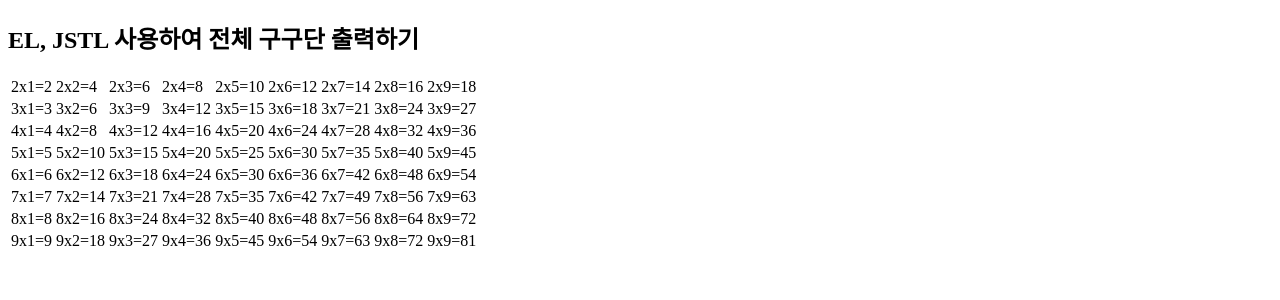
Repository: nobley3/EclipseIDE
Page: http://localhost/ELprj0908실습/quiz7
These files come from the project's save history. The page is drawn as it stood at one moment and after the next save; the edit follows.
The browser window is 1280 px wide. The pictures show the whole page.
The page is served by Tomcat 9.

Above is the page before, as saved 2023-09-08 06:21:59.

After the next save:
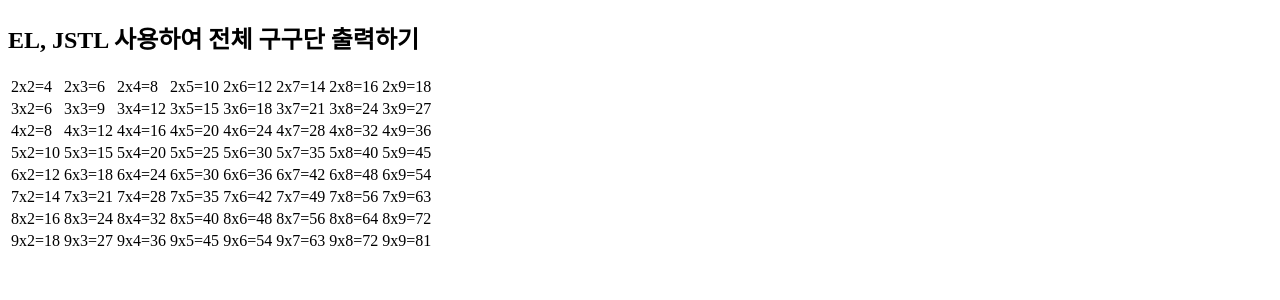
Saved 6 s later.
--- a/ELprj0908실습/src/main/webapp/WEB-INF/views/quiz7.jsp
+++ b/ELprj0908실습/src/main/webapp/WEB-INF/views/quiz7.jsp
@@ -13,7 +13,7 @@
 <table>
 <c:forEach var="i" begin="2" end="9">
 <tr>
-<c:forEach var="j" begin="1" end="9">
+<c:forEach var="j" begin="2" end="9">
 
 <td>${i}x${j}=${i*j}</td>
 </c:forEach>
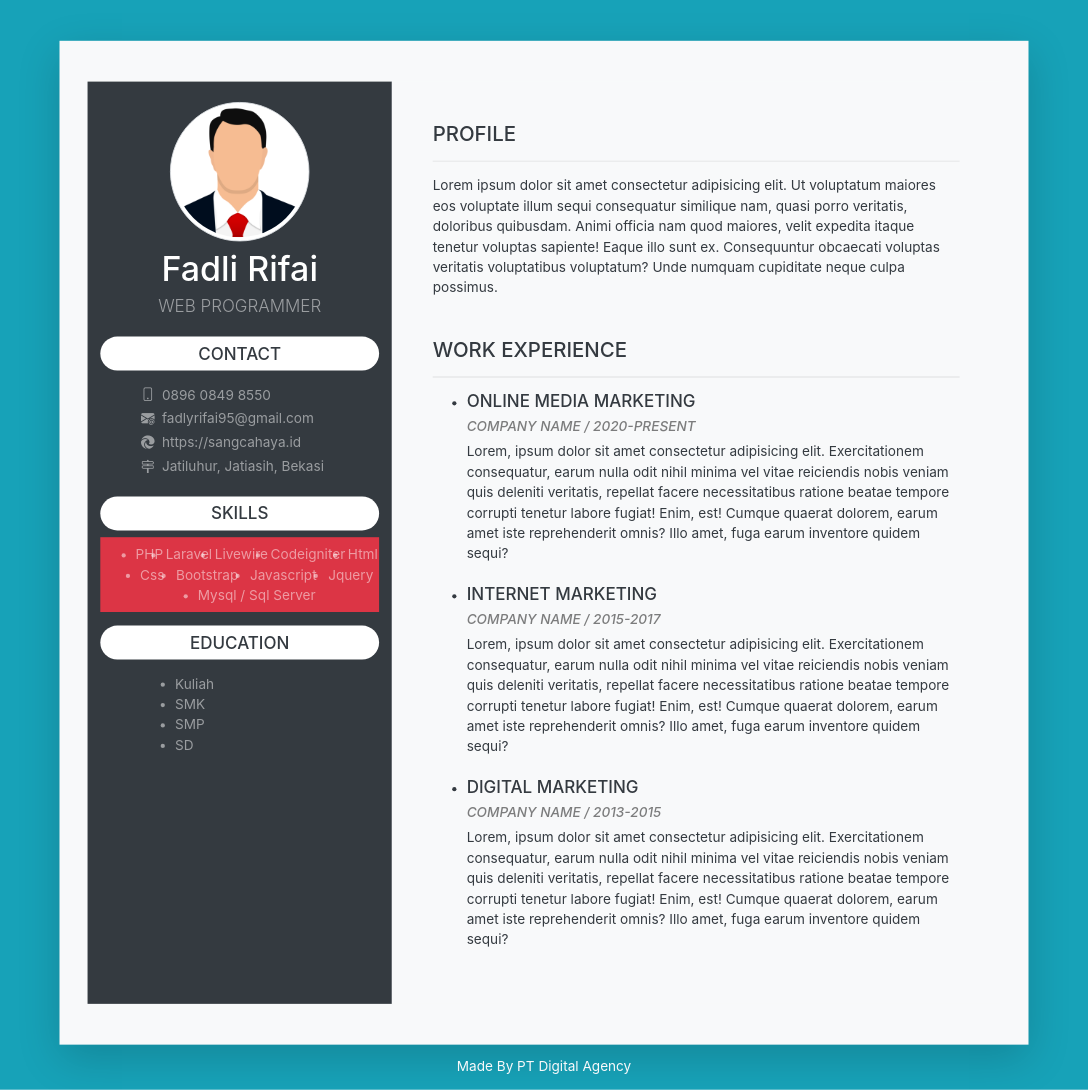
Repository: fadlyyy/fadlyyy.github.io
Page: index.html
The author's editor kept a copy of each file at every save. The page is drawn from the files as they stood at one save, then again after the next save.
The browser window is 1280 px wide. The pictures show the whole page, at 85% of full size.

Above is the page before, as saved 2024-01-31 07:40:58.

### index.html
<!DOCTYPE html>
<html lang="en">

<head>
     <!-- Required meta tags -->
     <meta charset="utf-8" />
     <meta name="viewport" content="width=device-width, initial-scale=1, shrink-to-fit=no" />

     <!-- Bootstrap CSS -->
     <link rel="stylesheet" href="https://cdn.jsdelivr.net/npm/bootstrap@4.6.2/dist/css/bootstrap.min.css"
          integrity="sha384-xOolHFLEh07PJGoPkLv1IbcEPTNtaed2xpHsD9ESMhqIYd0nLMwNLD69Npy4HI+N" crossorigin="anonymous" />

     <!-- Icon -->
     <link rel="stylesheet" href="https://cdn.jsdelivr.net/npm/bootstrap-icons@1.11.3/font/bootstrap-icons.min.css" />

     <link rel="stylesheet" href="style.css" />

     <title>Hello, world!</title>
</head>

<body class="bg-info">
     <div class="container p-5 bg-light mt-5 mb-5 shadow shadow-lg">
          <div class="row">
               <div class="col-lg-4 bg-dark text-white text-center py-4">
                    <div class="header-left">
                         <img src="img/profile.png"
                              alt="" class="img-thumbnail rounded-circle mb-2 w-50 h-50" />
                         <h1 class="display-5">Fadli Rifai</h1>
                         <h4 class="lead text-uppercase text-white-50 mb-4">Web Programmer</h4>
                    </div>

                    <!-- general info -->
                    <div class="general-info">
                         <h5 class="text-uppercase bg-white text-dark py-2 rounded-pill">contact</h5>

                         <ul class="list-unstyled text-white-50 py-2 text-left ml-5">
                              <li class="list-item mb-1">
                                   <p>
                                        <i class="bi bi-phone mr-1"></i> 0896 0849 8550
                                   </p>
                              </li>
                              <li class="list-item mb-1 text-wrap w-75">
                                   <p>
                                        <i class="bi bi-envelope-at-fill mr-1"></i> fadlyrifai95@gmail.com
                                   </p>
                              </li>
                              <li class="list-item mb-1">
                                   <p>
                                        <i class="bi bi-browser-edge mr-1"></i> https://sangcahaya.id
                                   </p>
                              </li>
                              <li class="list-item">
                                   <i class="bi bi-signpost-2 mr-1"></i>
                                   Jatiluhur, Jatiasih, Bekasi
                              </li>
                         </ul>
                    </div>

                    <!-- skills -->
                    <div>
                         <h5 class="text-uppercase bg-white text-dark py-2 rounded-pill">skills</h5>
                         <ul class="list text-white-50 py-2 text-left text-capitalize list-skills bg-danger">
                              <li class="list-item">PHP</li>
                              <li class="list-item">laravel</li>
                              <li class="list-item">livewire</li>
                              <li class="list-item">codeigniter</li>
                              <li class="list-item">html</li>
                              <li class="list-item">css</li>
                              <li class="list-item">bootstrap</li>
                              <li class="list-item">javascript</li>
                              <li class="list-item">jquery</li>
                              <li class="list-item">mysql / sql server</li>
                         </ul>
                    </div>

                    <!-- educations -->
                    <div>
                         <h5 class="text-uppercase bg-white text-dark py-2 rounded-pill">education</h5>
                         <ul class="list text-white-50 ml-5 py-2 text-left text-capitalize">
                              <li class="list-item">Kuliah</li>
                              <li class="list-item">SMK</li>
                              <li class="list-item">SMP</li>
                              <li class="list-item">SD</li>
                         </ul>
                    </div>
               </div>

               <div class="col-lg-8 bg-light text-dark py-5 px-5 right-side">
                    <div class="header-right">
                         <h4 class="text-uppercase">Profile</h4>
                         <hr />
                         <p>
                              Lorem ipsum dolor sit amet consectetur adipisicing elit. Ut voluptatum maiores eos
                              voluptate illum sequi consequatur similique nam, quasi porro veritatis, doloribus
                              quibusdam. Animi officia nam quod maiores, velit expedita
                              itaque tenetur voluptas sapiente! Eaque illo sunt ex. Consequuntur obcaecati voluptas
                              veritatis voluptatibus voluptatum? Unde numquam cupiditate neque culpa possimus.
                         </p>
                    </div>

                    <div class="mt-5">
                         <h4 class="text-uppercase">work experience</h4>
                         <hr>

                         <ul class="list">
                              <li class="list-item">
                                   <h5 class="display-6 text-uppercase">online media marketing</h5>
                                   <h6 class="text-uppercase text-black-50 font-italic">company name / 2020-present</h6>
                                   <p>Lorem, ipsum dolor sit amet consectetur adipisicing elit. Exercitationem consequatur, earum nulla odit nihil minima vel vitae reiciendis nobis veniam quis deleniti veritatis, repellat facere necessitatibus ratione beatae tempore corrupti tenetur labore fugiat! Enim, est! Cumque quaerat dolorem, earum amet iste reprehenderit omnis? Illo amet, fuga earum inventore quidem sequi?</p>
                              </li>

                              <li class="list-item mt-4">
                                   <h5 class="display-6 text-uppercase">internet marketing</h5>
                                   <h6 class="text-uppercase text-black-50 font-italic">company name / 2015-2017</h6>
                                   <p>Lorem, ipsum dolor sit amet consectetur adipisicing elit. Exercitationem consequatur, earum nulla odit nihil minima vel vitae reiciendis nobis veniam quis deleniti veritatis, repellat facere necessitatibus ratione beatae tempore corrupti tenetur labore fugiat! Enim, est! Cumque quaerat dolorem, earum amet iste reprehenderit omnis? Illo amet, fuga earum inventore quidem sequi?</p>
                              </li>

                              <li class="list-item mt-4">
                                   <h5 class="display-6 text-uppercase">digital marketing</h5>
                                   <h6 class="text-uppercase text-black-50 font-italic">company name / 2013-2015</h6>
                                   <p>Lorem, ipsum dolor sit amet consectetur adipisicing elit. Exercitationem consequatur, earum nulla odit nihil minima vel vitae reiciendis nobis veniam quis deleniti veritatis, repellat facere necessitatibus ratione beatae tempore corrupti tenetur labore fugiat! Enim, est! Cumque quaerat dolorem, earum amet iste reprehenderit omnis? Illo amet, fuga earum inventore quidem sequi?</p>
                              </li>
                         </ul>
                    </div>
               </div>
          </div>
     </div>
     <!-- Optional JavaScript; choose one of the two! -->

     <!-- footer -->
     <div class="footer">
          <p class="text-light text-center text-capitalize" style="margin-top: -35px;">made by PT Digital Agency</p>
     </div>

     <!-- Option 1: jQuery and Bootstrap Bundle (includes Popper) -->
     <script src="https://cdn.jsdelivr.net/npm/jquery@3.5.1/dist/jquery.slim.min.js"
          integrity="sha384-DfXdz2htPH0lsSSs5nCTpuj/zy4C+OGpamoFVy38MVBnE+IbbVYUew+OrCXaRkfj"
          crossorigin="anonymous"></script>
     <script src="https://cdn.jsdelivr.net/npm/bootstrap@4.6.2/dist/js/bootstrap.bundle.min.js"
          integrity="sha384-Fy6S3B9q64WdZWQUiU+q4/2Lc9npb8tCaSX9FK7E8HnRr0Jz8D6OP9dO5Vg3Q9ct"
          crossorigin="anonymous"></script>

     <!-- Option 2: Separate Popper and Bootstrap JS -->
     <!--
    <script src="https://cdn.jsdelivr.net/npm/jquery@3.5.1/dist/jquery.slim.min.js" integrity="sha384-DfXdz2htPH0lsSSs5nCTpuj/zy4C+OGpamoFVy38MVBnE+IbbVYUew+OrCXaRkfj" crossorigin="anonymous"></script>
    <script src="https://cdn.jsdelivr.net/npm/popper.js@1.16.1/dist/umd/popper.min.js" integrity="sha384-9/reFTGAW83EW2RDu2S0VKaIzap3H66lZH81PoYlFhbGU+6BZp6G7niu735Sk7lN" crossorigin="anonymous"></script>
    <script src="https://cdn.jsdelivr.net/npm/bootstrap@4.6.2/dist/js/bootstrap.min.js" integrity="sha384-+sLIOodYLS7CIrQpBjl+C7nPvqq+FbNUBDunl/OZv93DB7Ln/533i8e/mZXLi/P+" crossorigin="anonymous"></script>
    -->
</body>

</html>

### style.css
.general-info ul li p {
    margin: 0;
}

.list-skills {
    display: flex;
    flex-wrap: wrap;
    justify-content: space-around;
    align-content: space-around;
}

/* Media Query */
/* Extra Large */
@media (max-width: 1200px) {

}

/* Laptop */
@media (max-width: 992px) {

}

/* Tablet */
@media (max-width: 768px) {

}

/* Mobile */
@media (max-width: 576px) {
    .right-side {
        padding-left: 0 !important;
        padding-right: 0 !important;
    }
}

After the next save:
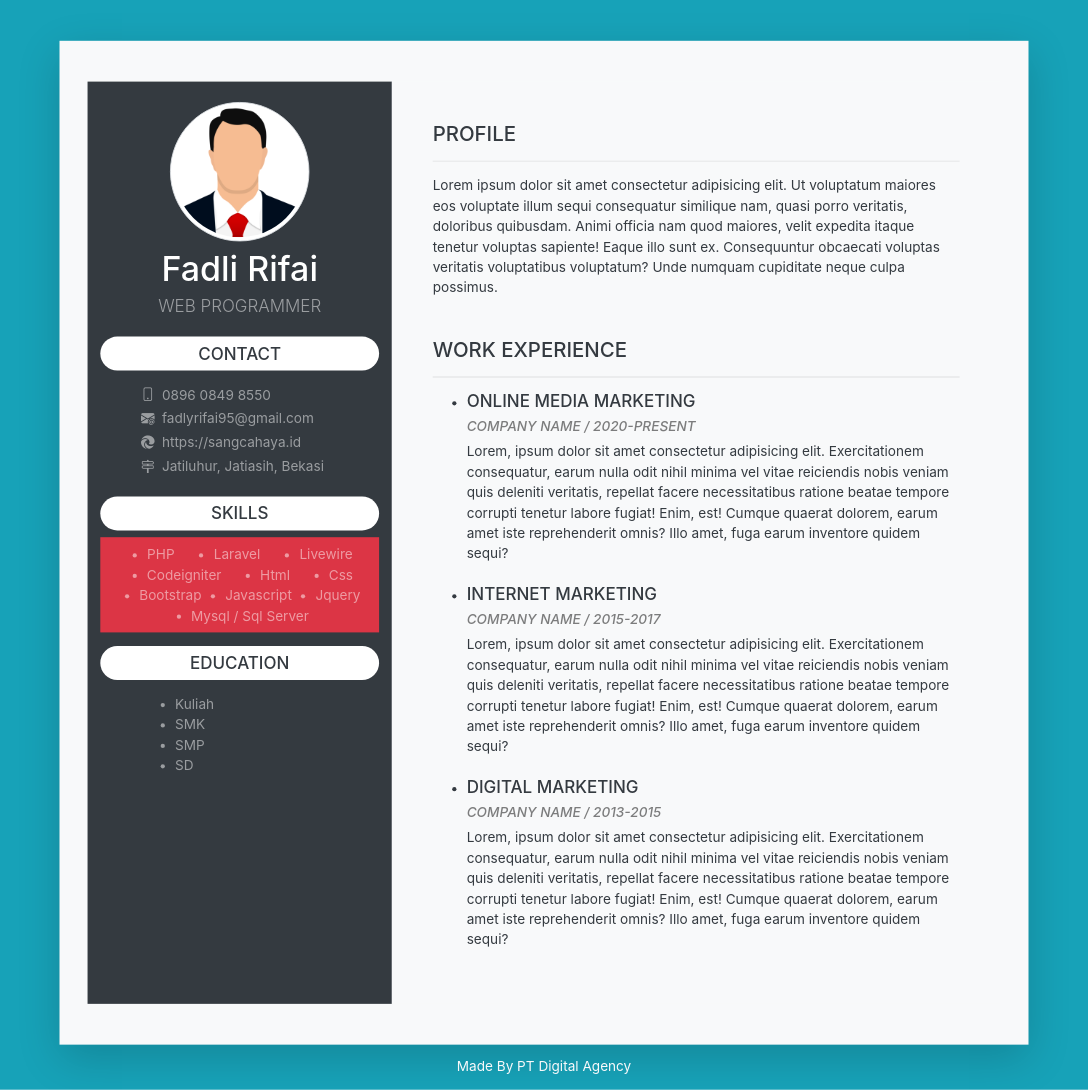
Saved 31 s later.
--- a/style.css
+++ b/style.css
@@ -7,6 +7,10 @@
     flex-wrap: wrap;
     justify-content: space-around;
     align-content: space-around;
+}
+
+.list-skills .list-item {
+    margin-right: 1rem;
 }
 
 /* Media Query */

________________

• **EXERCISE PROMPT**: Looking through the listing above, state how many of its lines contain the string "skills". Write only the number.

• **REPLY**: 5